Instructions to follow |
Return the lines below that contain "artifact".

Extracted information |
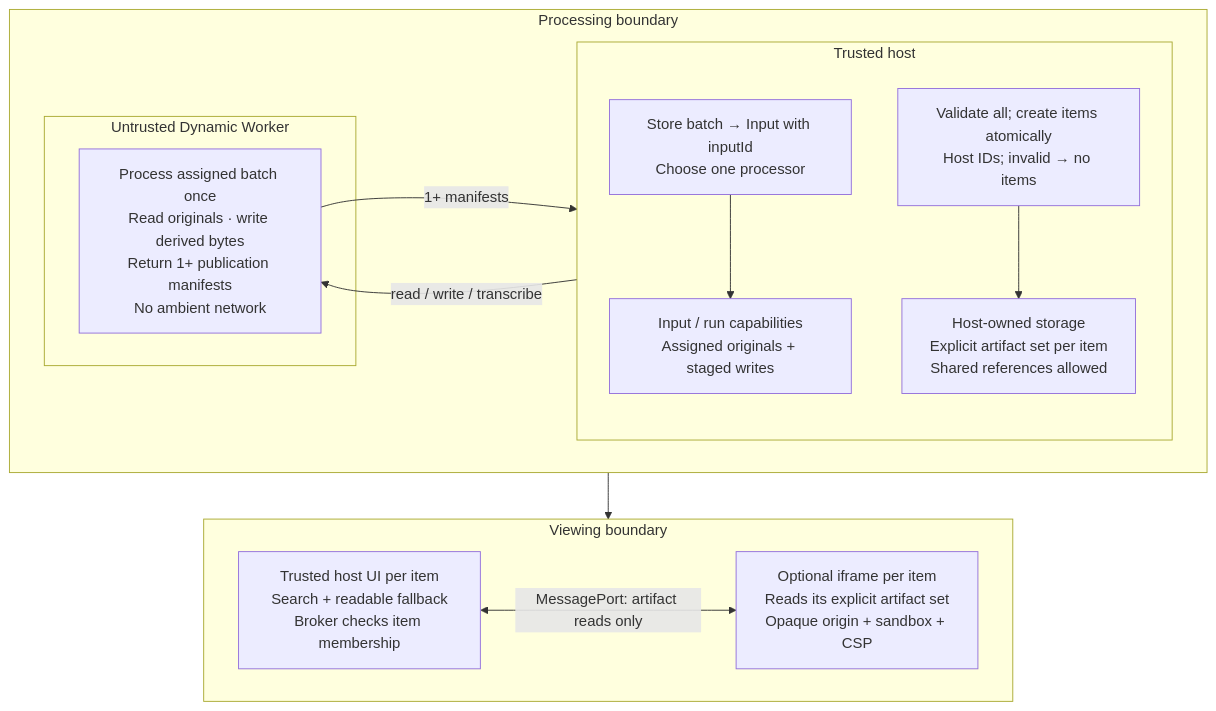
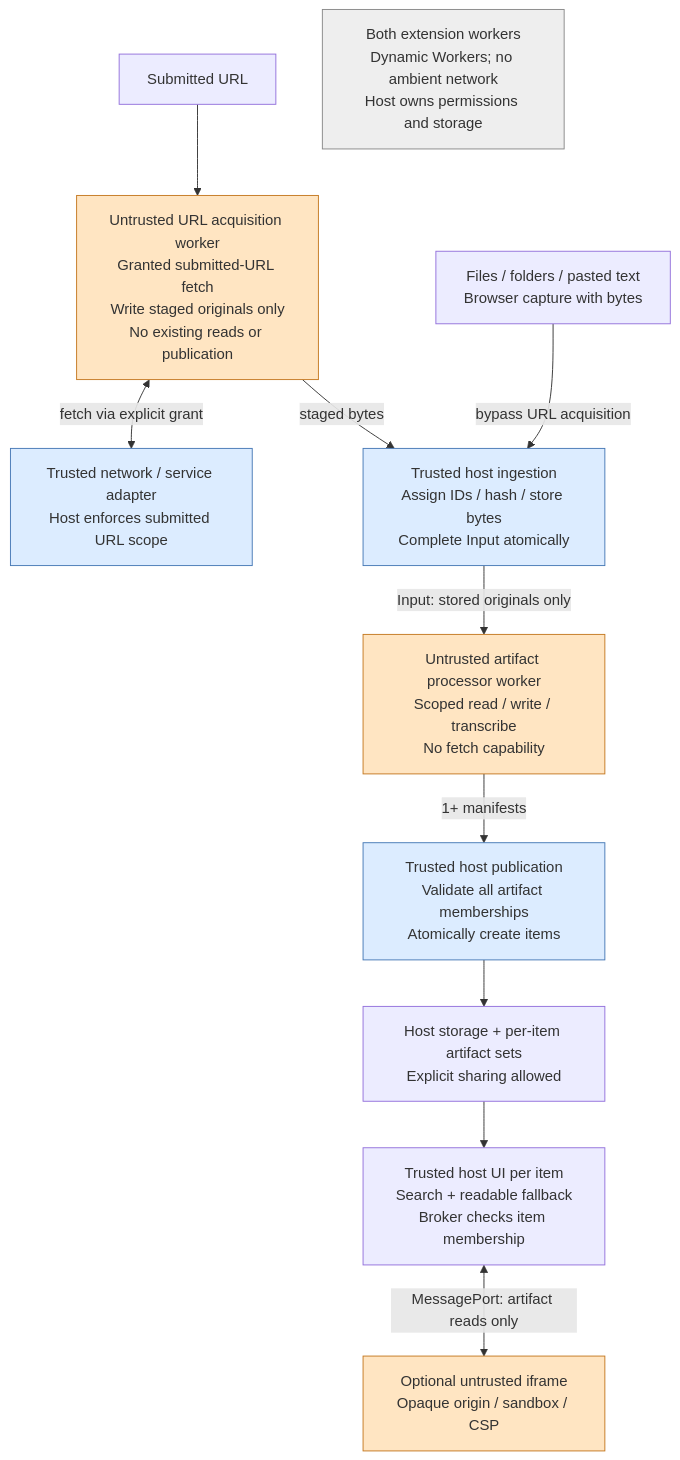
Before and after one commit to jmorrell/ubiquitous-carnival: the diagram in docs/diagrams/authority-boundaries.mmd, drawn with Mermaid. The commit also changed 24 other files, not shown here.

Commit message:
Separate URL acquisition from artifact processing

```diff
--- a/docs/diagrams/authority-boundaries.mmd
+++ b/docs/diagrams/authority-boundaries.mmd
@@ -1,25 +1,18 @@
 flowchart TB
-  subgraph BACK[Processing boundary]
-    direction LR
-    subgraph HOST[Trusted host]
-      direction TB
-      A[Store batch → Input with inputId<br/>Choose one processor]
-      C[Input / run capabilities<br/>Assigned originals + staged writes]
-      V[Validate all; create items atomically<br/>Host IDs; invalid → no items]
-      S[Host-owned storage<br/>Explicit artifact set per item<br/>Shared references allowed]
-      A --> C
-      V --> S
-    end
-    subgraph WORKER[Untrusted Dynamic Worker]
-      P[Process assigned batch once<br/>Read originals · write derived bytes<br/>Return 1+ publication manifests<br/>No ambient network]
-    end
-    C -->|read / write / transcribe| P
-    P -->|1+ manifests| V
-  end
-  subgraph FRONT[Viewing boundary]
-    direction LR
-    U[Trusted host UI per item<br/>Search + readable fallback<br/>Broker checks item membership]
-    I[Optional iframe per item<br/>Reads its explicit artifact set<br/>Opaque origin + sandbox + CSP]
-    U <-->|MessagePort: artifact reads only| I
-  end
-  S --> U
+  U[Submitted URL] --> A[Untrusted URL acquisition worker<br/>Granted submitted-URL fetch<br/>Write staged originals only<br/>No existing reads or publication]
+  A <-->|fetch via explicit grant| N[Trusted network / service adapter<br/>Host enforces submitted URL scope]
+  A -->|staged bytes| H[Trusted host ingestion<br/>Assign IDs / hash / store bytes<br/>Complete Input atomically]
+  B[Files / folders / pasted text<br/>Browser capture with bytes] -->|bypass URL acquisition| H
+  H -->|Input: stored originals only| P[Untrusted artifact processor worker<br/>Scoped read / write / transcribe<br/>No fetch capability]
+  P -->|1+ manifests| V[Trusted host publication<br/>Validate all artifact memberships<br/>Atomically create items]
+  V --> S[Host storage + per-item artifact sets<br/>Explicit sharing allowed]
+  S --> UI[Trusted host UI per item<br/>Search + readable fallback<br/>Broker checks item membership]
+  UI <-->|MessagePort: artifact reads only| F[Optional untrusted iframe<br/>Opaque origin / sandbox / CSP]
+  W[Both extension workers<br/>Dynamic Workers; no ambient network<br/>Host owns permissions and storage]
+  style A fill:#ffe5c2,stroke:#c47820
+  style P fill:#ffe5c2,stroke:#c47820
+  style F fill:#ffe5c2,stroke:#c47820
+  style H fill:#dcecff,stroke:#4678b5
+  style N fill:#dcecff,stroke:#4678b5
+  style V fill:#dcecff,stroke:#4678b5
+  style W fill:#eeeeee,stroke:#888888
```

Answer space |
Separate URL acquisition from artifact processing
-      S[Host-owned storage<br/>Explicit artifact set per item<br/>Shared references allowed]
-    I[Optional iframe per item<br/>Reads its explicit artifact set<br/>Opaque origin + sandbox + CSP]
-    U <-->|MessagePort: artifact reads only| I
+  H -->|Input: stored originals only| P[Untrusted artifact processor worker<br/>Scoped read / write / transcribe<br/>No fetch capability]
+  P -->|1+ manifests| V[Trusted host publication<br/>Validate all artifact memberships<br/>Atomically create items]
+  V --> S[Host storage + per-item artifact sets<br/>Explicit sharing allowed]
+  UI <-->|MessagePort: artifact reads only| F[Optional untrusted iframe<br/>Opaque origin / sandbox / CSP]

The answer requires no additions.